(What is expected):
Among the entries below, find the lines with "figsize" and copy them.

(Data listing):
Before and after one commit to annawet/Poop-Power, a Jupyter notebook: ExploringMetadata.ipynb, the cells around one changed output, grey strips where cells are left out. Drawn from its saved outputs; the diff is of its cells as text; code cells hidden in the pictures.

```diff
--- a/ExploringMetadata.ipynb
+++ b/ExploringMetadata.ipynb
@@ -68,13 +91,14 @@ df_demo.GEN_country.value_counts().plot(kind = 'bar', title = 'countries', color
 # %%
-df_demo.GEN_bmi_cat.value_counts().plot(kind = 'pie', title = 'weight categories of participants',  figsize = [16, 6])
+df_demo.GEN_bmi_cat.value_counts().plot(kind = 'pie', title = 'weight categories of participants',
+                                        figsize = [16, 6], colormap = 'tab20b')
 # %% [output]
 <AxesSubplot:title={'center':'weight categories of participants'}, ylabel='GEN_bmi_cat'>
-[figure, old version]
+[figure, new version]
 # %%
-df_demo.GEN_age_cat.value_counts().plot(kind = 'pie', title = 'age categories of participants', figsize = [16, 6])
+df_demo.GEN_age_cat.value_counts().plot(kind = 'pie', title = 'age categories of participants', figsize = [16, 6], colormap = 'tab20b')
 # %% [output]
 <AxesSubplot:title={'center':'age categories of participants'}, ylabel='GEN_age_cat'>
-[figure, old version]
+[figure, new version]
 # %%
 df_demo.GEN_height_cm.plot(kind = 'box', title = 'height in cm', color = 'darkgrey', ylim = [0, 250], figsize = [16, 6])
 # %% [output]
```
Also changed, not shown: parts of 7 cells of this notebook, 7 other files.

(Exercise response):
-df_demo.GEN_bmi_cat.value_counts().plot(kind = 'pie', title = 'weight categories of participants',  figsize = [16, 6])
+                                        figsize = [16, 6], colormap = 'tab20b')
-df_demo.GEN_age_cat.value_counts().plot(kind = 'pie', title = 'age categories of participants', figsize = [16, 6])
+df_demo.GEN_age_cat.value_counts().plot(kind = 'pie', title = 'age categories of participants', figsize = [16, 6], colormap = 'tab20b')
 df_demo.GEN_height_cm.plot(kind = 'box', title = 'height in cm', color = 'darkgrey', ylim = [0, 250], figsize = [16, 6])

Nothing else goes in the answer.